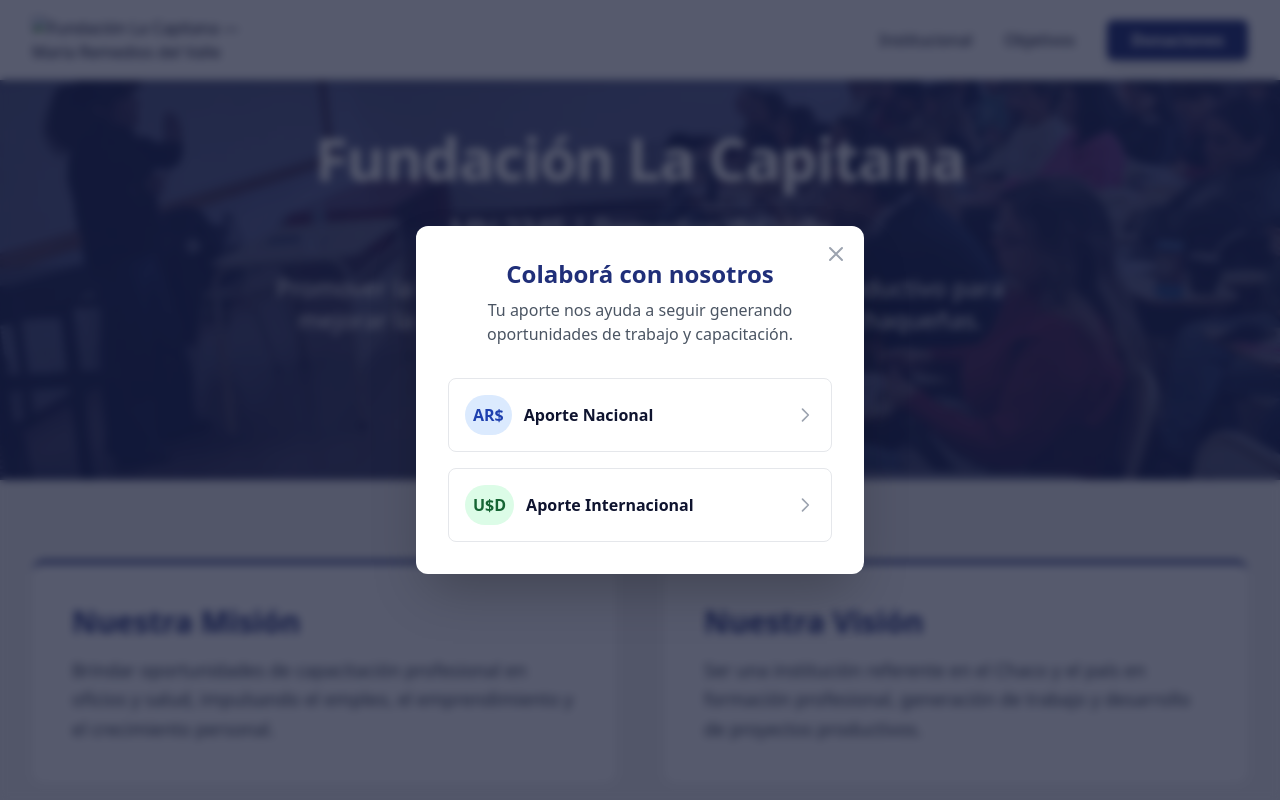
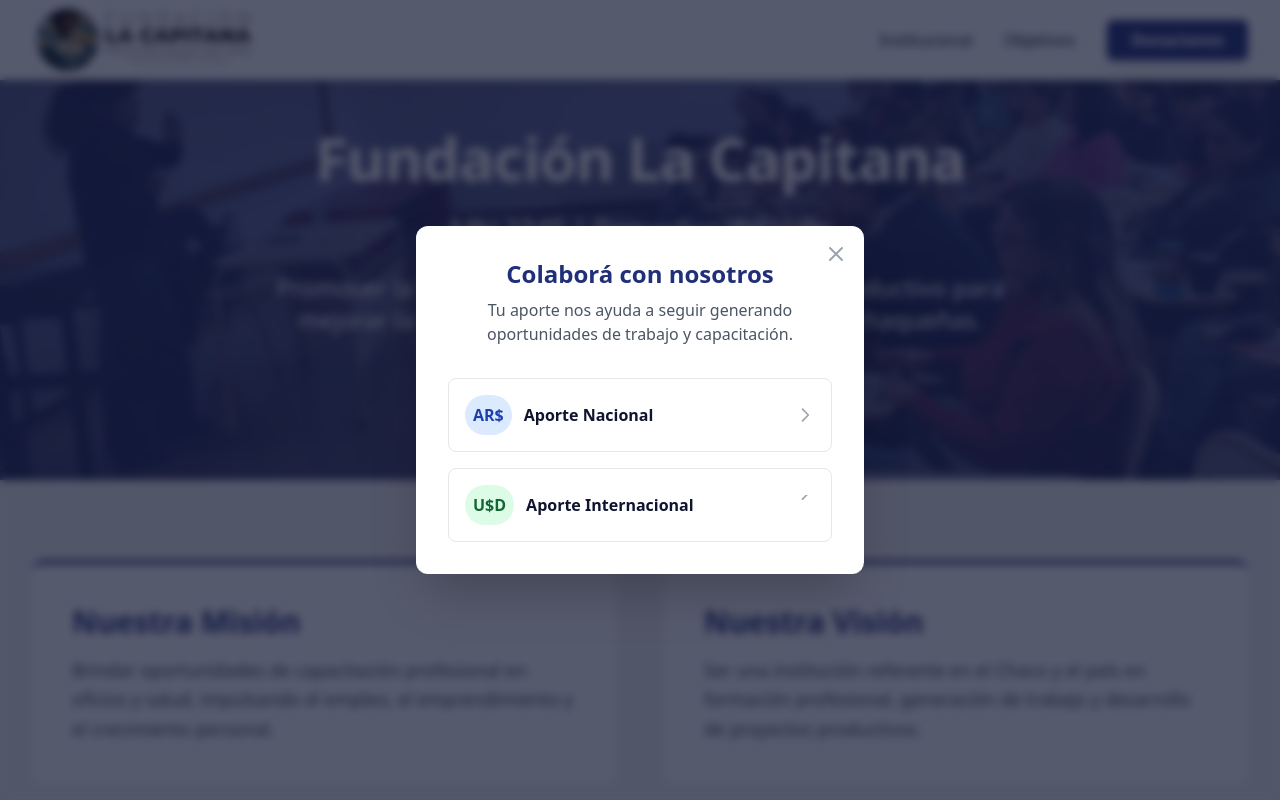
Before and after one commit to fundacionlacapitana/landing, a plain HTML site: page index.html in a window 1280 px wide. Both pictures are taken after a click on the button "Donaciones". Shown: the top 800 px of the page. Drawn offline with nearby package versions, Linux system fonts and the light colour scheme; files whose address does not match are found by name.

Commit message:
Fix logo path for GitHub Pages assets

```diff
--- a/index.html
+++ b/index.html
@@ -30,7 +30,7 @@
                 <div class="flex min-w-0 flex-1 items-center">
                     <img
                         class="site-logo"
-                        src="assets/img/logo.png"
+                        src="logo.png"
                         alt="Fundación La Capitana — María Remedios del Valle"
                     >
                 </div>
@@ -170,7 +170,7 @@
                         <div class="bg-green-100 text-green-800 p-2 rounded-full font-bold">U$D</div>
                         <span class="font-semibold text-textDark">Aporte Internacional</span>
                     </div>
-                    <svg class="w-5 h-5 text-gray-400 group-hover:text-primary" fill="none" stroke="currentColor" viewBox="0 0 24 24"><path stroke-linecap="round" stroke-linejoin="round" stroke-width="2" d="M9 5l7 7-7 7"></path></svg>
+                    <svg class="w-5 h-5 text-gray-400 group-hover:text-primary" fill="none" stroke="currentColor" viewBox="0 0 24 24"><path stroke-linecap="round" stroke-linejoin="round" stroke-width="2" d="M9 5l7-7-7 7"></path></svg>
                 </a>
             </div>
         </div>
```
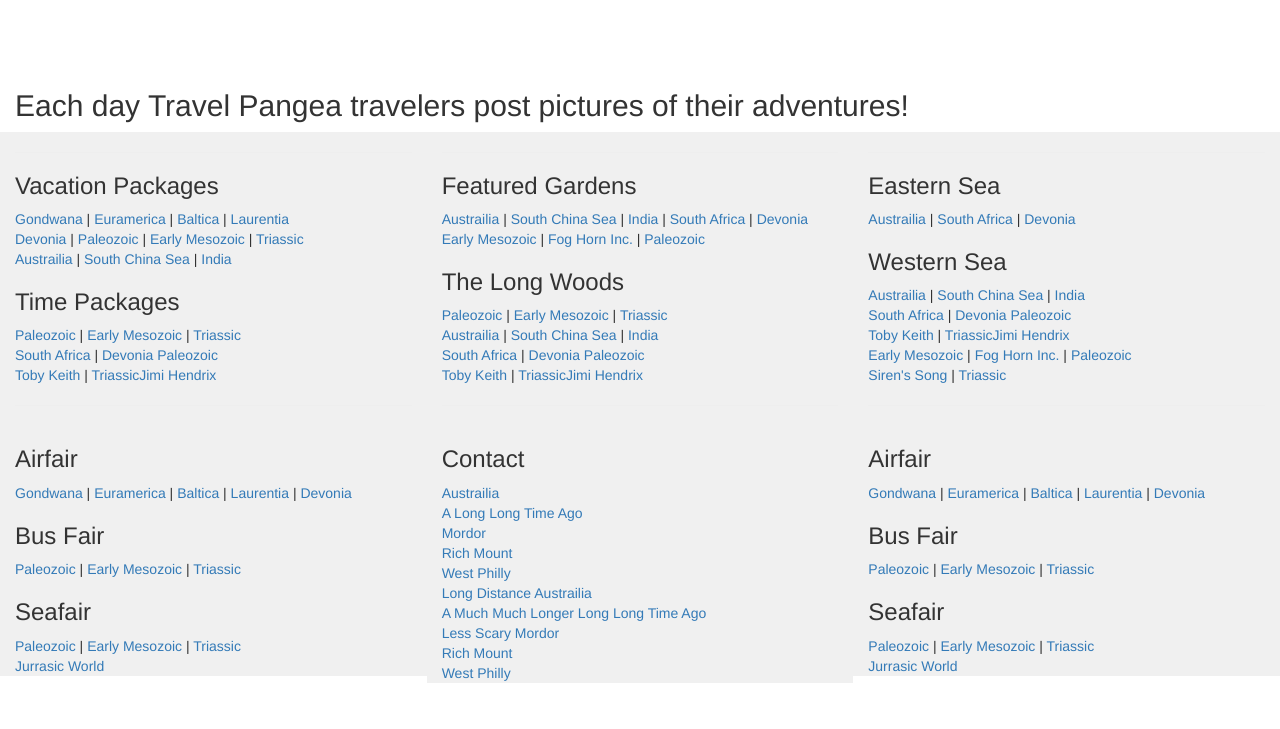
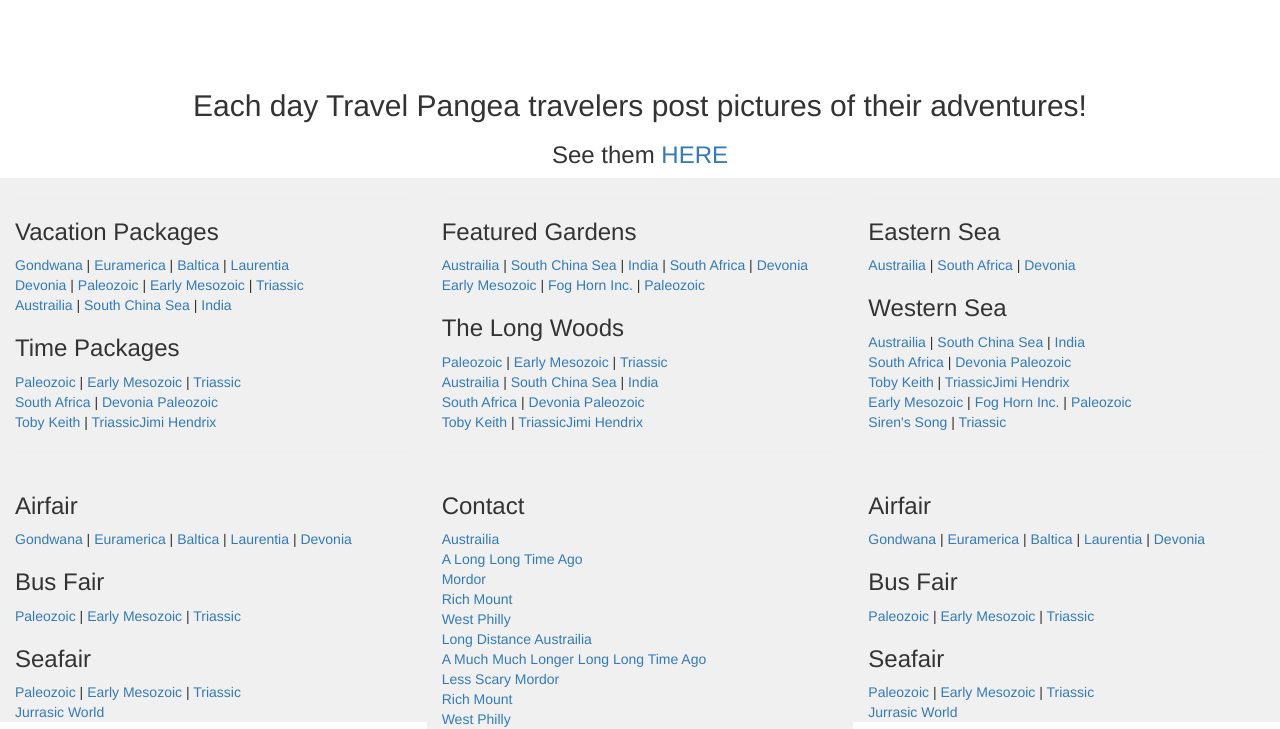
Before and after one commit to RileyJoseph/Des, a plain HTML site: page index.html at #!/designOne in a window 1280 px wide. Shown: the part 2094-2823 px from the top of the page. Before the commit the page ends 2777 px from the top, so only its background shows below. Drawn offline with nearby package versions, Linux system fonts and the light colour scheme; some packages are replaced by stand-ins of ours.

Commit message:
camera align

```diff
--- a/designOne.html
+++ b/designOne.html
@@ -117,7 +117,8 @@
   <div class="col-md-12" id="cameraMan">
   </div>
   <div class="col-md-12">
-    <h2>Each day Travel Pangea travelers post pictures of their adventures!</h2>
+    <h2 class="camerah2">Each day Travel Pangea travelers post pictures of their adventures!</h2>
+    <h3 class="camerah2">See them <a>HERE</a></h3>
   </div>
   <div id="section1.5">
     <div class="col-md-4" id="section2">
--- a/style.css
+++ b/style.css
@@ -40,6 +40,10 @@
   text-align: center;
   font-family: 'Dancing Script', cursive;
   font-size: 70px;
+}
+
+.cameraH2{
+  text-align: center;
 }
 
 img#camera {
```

__________

• **EXERCISE DESCRIPTION**:
Leave out the pictures and retype every line above exactly.

• **TASK ANSWER**:
Before and after one commit to fundacionlacapitana/landing, a plain HTML site: page index.html in a window 1280 px wide. Both pictures are taken after a click on the button "Donaciones". Shown: the top 800 px of the page. Drawn offline with nearby package versions, Linux system fonts and the light colour scheme; files whose address does not match are found by name.

Commit message:
Fix logo path for GitHub Pages assets

```diff
--- a/index.html
+++ b/index.html
@@ -30,7 +30,7 @@
                 <div class="flex min-w-0 flex-1 items-center">
                     <img
                         class="site-logo"
-                        src="assets/img/logo.png"
+                        src="logo.png"
                         alt="Fundación La Capitana — María Remedios del Valle"
                     >
                 </div>
@@ -170,7 +170,7 @@
                         <div class="bg-green-100 text-green-800 p-2 rounded-full font-bold">U$D</div>
                         <span class="font-semibold text-textDark">Aporte Internacional</span>
                     </div>
-                    <svg class="w-5 h-5 text-gray-400 group-hover:text-primary" fill="none" stroke="currentColor" viewBox="0 0 24 24"><path stroke-linecap="round" stroke-linejoin="round" stroke-width="2" d="M9 5l7 7-7 7"></path></svg>
+                    <svg class="w-5 h-5 text-gray-400 group-hover:text-primary" fill="none" stroke="currentColor" viewBox="0 0 24 24"><path stroke-linecap="round" stroke-linejoin="round" stroke-width="2" d="M9 5l7-7-7 7"></path></svg>
                 </a>
             </div>
         </div>
```
Before and after one commit to RileyJoseph/Des, a plain HTML site: page index.html at #!/designOne in a window 1280 px wide. Shown: the part 2094-2823 px from the top of the page. Before the commit the page ends 2777 px from the top, so only its background shows below. Drawn offline with nearby package versions, Linux system fonts and the light colour scheme; some packages are replaced by stand-ins of ours.

Commit message:
camera align

```diff
--- a/designOne.html
+++ b/designOne.html
@@ -117,7 +117,8 @@
   <div class="col-md-12" id="cameraMan">
   </div>
   <div class="col-md-12">
-    <h2>Each day Travel Pangea travelers post pictures of their adventures!</h2>
+    <h2 class="camerah2">Each day Travel Pangea travelers post pictures of their adventures!</h2>
+    <h3 class="camerah2">See them <a>HERE</a></h3>
   </div>
   <div id="section1.5">
     <div class="col-md-4" id="section2">
--- a/style.css
+++ b/style.css
@@ -40,6 +40,10 @@
   text-align: center;
   font-family: 'Dancing Script', cursive;
   font-size: 70px;
+}
+
+.cameraH2{
+  text-align: center;
 }
 
 img#camera {
```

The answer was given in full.